- [PROVIDED RECORDS]
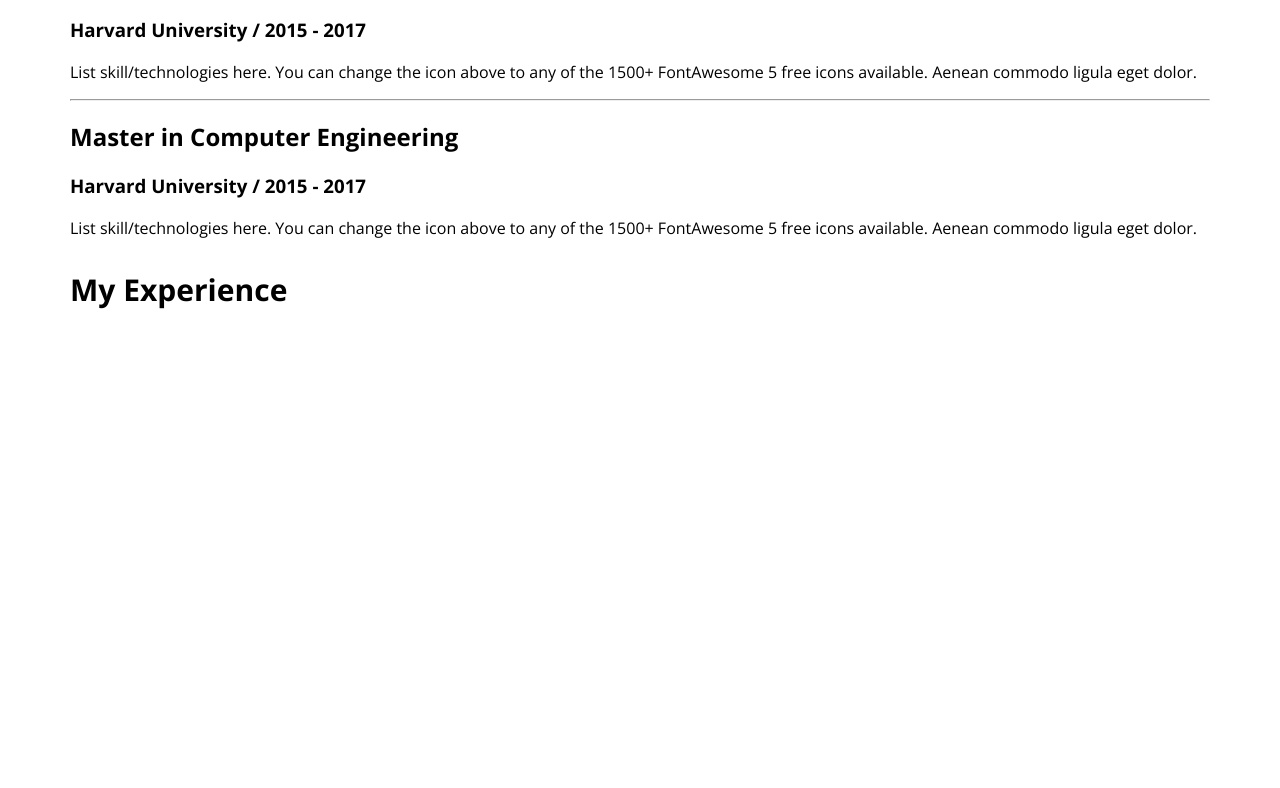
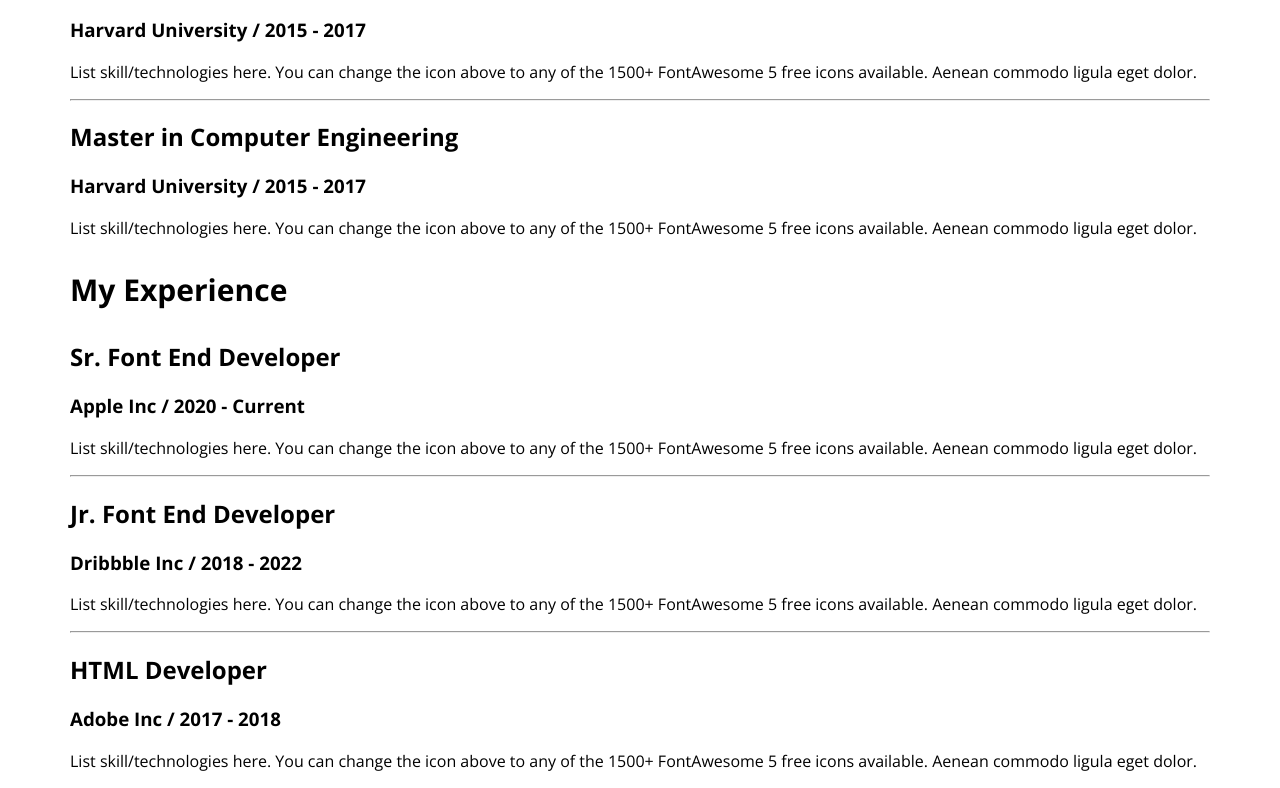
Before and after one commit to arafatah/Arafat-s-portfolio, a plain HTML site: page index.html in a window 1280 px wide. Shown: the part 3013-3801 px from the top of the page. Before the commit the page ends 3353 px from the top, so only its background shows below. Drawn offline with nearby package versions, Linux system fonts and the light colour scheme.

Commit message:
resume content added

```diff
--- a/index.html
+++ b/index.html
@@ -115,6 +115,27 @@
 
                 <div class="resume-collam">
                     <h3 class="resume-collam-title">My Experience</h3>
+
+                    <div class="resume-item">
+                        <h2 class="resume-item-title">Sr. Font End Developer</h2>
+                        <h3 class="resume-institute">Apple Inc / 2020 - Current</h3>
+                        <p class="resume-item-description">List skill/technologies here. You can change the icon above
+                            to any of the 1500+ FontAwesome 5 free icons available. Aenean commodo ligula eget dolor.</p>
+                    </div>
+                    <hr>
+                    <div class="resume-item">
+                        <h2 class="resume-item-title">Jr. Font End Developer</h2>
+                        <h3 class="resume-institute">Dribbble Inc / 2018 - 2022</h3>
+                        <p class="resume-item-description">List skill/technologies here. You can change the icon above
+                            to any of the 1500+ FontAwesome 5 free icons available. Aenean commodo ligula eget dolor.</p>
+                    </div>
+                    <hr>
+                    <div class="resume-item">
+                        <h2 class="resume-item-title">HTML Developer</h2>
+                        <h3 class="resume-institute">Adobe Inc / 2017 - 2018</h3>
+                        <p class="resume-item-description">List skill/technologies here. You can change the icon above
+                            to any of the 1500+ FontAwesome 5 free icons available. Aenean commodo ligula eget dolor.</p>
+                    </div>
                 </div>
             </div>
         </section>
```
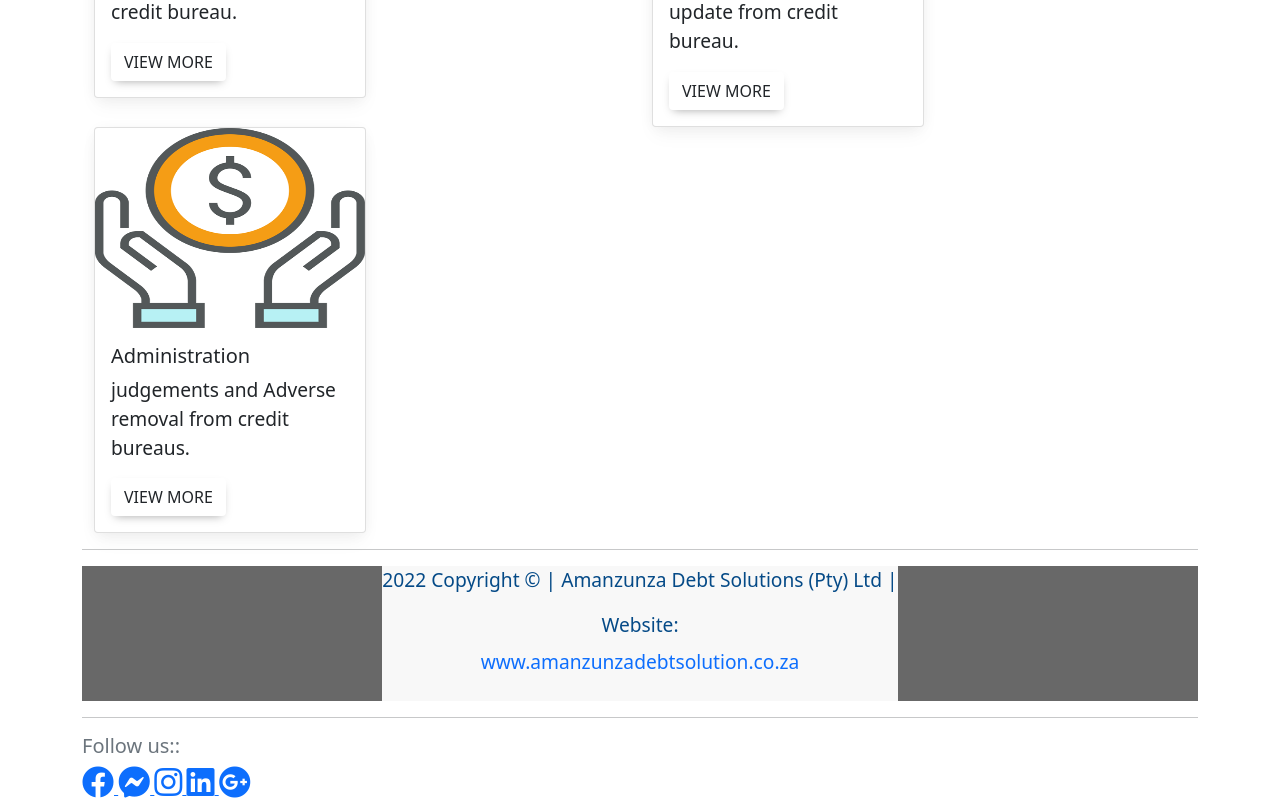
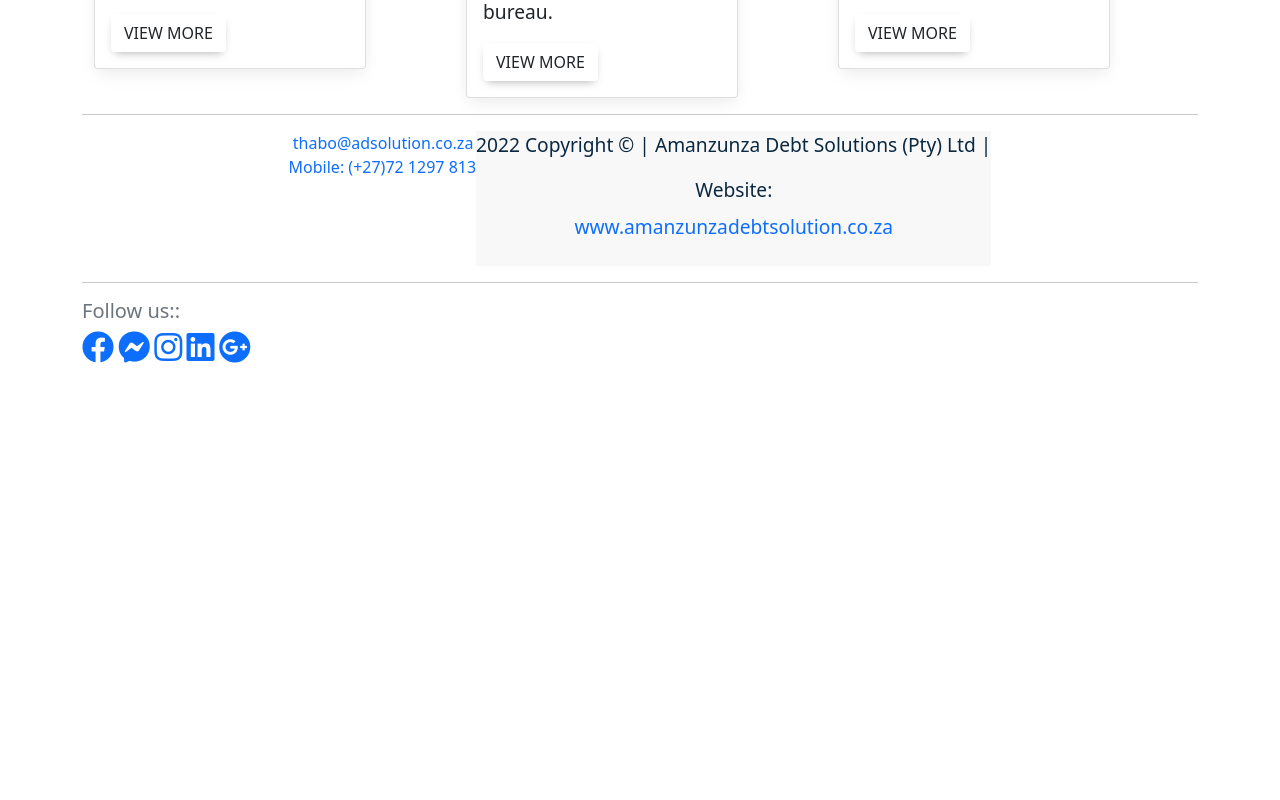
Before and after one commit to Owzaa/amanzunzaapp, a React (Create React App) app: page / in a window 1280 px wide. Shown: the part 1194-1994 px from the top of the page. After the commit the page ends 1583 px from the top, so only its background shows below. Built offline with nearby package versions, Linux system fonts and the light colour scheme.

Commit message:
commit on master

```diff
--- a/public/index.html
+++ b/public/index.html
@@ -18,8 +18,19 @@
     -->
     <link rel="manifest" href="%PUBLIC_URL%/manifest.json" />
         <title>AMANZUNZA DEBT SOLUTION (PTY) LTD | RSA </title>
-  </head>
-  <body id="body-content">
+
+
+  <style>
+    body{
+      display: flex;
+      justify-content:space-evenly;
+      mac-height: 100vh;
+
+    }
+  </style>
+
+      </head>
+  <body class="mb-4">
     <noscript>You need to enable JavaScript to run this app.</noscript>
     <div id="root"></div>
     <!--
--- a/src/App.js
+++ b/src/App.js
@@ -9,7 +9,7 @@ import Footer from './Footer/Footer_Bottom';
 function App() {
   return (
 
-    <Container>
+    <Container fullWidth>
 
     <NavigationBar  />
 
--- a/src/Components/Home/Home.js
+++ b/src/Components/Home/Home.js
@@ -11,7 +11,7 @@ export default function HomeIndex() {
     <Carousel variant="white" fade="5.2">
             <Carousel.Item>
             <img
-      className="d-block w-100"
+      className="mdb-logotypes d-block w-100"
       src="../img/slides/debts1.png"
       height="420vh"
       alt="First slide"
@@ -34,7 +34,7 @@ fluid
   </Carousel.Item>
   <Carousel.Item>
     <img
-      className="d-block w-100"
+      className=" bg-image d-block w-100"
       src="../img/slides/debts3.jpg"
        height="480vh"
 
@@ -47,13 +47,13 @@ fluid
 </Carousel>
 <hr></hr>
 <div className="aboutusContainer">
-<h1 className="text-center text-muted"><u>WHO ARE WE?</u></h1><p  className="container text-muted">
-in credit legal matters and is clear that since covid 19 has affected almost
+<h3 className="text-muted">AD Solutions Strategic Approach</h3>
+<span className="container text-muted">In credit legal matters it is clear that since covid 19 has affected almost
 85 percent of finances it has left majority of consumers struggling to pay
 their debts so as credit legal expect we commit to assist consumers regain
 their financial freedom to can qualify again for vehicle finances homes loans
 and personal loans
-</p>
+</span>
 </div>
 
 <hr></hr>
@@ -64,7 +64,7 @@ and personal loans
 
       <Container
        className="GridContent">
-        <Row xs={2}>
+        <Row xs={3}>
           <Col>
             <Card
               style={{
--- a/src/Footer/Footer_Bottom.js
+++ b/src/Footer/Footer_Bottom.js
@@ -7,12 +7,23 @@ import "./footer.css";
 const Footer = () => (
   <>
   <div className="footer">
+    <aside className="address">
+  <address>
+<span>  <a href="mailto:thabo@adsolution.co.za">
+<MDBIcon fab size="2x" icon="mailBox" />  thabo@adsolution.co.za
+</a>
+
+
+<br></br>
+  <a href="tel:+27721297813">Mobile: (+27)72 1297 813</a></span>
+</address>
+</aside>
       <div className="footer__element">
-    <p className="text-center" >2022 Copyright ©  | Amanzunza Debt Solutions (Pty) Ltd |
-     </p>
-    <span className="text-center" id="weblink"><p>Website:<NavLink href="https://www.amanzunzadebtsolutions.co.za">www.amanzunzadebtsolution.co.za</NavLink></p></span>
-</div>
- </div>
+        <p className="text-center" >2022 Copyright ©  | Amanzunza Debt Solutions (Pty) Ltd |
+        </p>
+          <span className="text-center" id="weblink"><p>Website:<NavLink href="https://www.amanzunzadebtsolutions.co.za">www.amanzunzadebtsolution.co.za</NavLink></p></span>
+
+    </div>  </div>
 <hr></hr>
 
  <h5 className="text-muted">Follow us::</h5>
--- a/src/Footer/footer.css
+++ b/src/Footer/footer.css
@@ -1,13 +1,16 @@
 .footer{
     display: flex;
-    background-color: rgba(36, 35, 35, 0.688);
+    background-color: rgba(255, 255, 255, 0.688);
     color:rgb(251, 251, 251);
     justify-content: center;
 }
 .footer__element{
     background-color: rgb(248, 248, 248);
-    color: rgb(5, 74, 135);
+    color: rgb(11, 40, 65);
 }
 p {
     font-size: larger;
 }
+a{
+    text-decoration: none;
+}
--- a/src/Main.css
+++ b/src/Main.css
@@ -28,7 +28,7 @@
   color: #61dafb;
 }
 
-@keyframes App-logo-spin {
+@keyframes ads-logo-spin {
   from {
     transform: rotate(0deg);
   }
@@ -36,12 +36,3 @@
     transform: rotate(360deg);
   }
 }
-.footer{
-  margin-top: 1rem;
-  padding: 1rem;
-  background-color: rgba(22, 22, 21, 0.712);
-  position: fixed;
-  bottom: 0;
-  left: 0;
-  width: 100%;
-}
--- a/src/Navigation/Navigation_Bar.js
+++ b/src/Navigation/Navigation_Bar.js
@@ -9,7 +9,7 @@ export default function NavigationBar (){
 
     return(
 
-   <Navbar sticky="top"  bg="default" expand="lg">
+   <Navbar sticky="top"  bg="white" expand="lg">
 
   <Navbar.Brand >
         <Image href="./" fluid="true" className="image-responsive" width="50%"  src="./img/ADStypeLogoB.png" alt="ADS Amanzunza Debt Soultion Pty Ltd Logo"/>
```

- [ASSIGNED TASK] Return every record exactly, minus the pictures.

- [WRITTEN REPLY]
Before and after one commit to arafatah/Arafat-s-portfolio, a plain HTML site: page index.html in a window 1280 px wide. Shown: the part 3013-3801 px from the top of the page. Before the commit the page ends 3353 px from the top, so only its background shows below. Drawn offline with nearby package versions, Linux system fonts and the light colour scheme.

Commit message:
resume content added

```diff
--- a/index.html
+++ b/index.html
@@ -115,6 +115,27 @@
 
                 <div class="resume-collam">
                     <h3 class="resume-collam-title">My Experience</h3>
+
+                    <div class="resume-item">
+                        <h2 class="resume-item-title">Sr. Font End Developer</h2>
+                        <h3 class="resume-institute">Apple Inc / 2020 - Current</h3>
+                        <p class="resume-item-description">List skill/technologies here. You can change the icon above
+                            to any of the 1500+ FontAwesome 5 free icons available. Aenean commodo ligula eget dolor.</p>
+                    </div>
+                    <hr>
+                    <div class="resume-item">
+                        <h2 class="resume-item-title">Jr. Font End Developer</h2>
+                        <h3 class="resume-institute">Dribbble Inc / 2018 - 2022</h3>
+                        <p class="resume-item-description">List skill/technologies here. You can change the icon above
+                            to any of the 1500+ FontAwesome 5 free icons available. Aenean commodo ligula eget dolor.</p>
+                    </div>
+                    <hr>
+                    <div class="resume-item">
+                        <h2 class="resume-item-title">HTML Developer</h2>
+                        <h3 class="resume-institute">Adobe Inc / 2017 - 2018</h3>
+                        <p class="resume-item-description">List skill/technologies here. You can change the icon above
+                            to any of the 1500+ FontAwesome 5 free icons available. Aenean commodo ligula eget dolor.</p>
+                    </div>
                 </div>
             </div>
         </section>
```
Before and after one commit to Owzaa/amanzunzaapp, a React (Create React App) app: page / in a window 1280 px wide. Shown: the part 1194-1994 px from the top of the page. After the commit the page ends 1583 px from the top, so only its background shows below. Built offline with nearby package versions, Linux system fonts and the light colour scheme.

Commit message:
commit on master

```diff
--- a/public/index.html
+++ b/public/index.html
@@ -18,8 +18,19 @@
     -->
     <link rel="manifest" href="%PUBLIC_URL%/manifest.json" />
         <title>AMANZUNZA DEBT SOLUTION (PTY) LTD | RSA </title>
-  </head>
-  <body id="body-content">
+
+
+  <style>
+    body{
+      display: flex;
+      justify-content:space-evenly;
+      mac-height: 100vh;
+
+    }
+  </style>
+
+      </head>
+  <body class="mb-4">
     <noscript>You need to enable JavaScript to run this app.</noscript>
     <div id="root"></div>
     <!--
--- a/src/App.js
+++ b/src/App.js
@@ -9,7 +9,7 @@ import Footer from './Footer/Footer_Bottom';
 function App() {
   return (
 
-    <Container>
+    <Container fullWidth>
 
     <NavigationBar  />
 
--- a/src/Components/Home/Home.js
+++ b/src/Components/Home/Home.js
@@ -11,7 +11,7 @@ export default function HomeIndex() {
     <Carousel variant="white" fade="5.2">
             <Carousel.Item>
             <img
-      className="d-block w-100"
+      className="mdb-logotypes d-block w-100"
       src="../img/slides/debts1.png"
       height="420vh"
       alt="First slide"
@@ -34,7 +34,7 @@ fluid
   </Carousel.Item>
   <Carousel.Item>
     <img
-      className="d-block w-100"
+      className=" bg-image d-block w-100"
       src="../img/slides/debts3.jpg"
        height="480vh"
 
@@ -47,13 +47,13 @@ fluid
 </Carousel>
 <hr></hr>
 <div className="aboutusContainer">
-<h1 className="text-center text-muted"><u>WHO ARE WE?</u></h1><p  className="container text-muted">
-in credit legal matters and is clear that since covid 19 has affected almost
+<h3 className="text-muted">AD Solutions Strategic Approach</h3>
+<span className="container text-muted">In credit legal matters it is clear that since covid 19 has affected almost
 85 percent of finances it has left majority of consumers struggling to pay
 their debts so as credit legal expect we commit to assist consumers regain
 their financial freedom to can qualify again for vehicle finances homes loans
 and personal loans
-</p>
+</span>
 </div>
 
 <hr></hr>
@@ -64,7 +64,7 @@ and personal loans
 
       <Container
        className="GridContent">
-        <Row xs={2}>
+        <Row xs={3}>
           <Col>
             <Card
               style={{
--- a/src/Footer/Footer_Bottom.js
+++ b/src/Footer/Footer_Bottom.js
@@ -7,12 +7,23 @@ import "./footer.css";
 const Footer = () => (
   <>
   <div className="footer">
+    <aside className="address">
+  <address>
+<span>  <a href="mailto:thabo@adsolution.co.za">
+<MDBIcon fab size="2x" icon="mailBox" />  thabo@adsolution.co.za
+</a>
+
+
+<br></br>
+  <a href="tel:+27721297813">Mobile: (+27)72 1297 813</a></span>
+</address>
+</aside>
       <div className="footer__element">
-    <p className="text-center" >2022 Copyright ©  | Amanzunza Debt Solutions (Pty) Ltd |
-     </p>
-    <span className="text-center" id="weblink"><p>Website:<NavLink href="https://www.amanzunzadebtsolutions.co.za">www.amanzunzadebtsolution.co.za</NavLink></p></span>
-</div>
- </div>
+        <p className="text-center" >2022 Copyright ©  | Amanzunza Debt Solutions (Pty) Ltd |
+        </p>
+          <span className="text-center" id="weblink"><p>Website:<NavLink href="https://www.amanzunzadebtsolutions.co.za">www.amanzunzadebtsolution.co.za</NavLink></p></span>
+
+    </div>  </div>
 <hr></hr>
 
  <h5 className="text-muted">Follow us::</h5>
--- a/src/Footer/footer.css
+++ b/src/Footer/footer.css
@@ -1,13 +1,16 @@
 .footer{
     display: flex;
-    background-color: rgba(36, 35, 35, 0.688);
+    background-color: rgba(255, 255, 255, 0.688);
     color:rgb(251, 251, 251);
     justify-content: center;
 }
 .footer__element{
     background-color: rgb(248, 248, 248);
-    color: rgb(5, 74, 135);
+    color: rgb(11, 40, 65);
 }
 p {
     font-size: larger;
 }
+a{
+    text-decoration: none;
+}
--- a/src/Main.css
+++ b/src/Main.css
@@ -28,7 +28,7 @@
   color: #61dafb;
 }
 
-@keyframes App-logo-spin {
+@keyframes ads-logo-spin {
   from {
     transform: rotate(0deg);
   }
@@ -36,12 +36,3 @@
     transform: rotate(360deg);
   }
 }
-.footer{
-  margin-top: 1rem;
-  padding: 1rem;
-  background-color: rgba(22, 22, 21, 0.712);
-  position: fixed;
-  bottom: 0;
-  left: 0;
-  width: 100%;
-}
--- a/src/Navigation/Navigation_Bar.js
+++ b/src/Navigation/Navigation_Bar.js
@@ -9,7 +9,7 @@ export default function NavigationBar (){
 
     return(
 
-   <Navbar sticky="top"  bg="default" expand="lg">
+   <Navbar sticky="top"  bg="white" expand="lg">
 
   <Navbar.Brand >
         <Image href="./" fluid="true" className="image-responsive" width="50%"  src="./img/ADStypeLogoB.png" alt="ADS Amanzunza Debt Soultion Pty Ltd Logo"/>
```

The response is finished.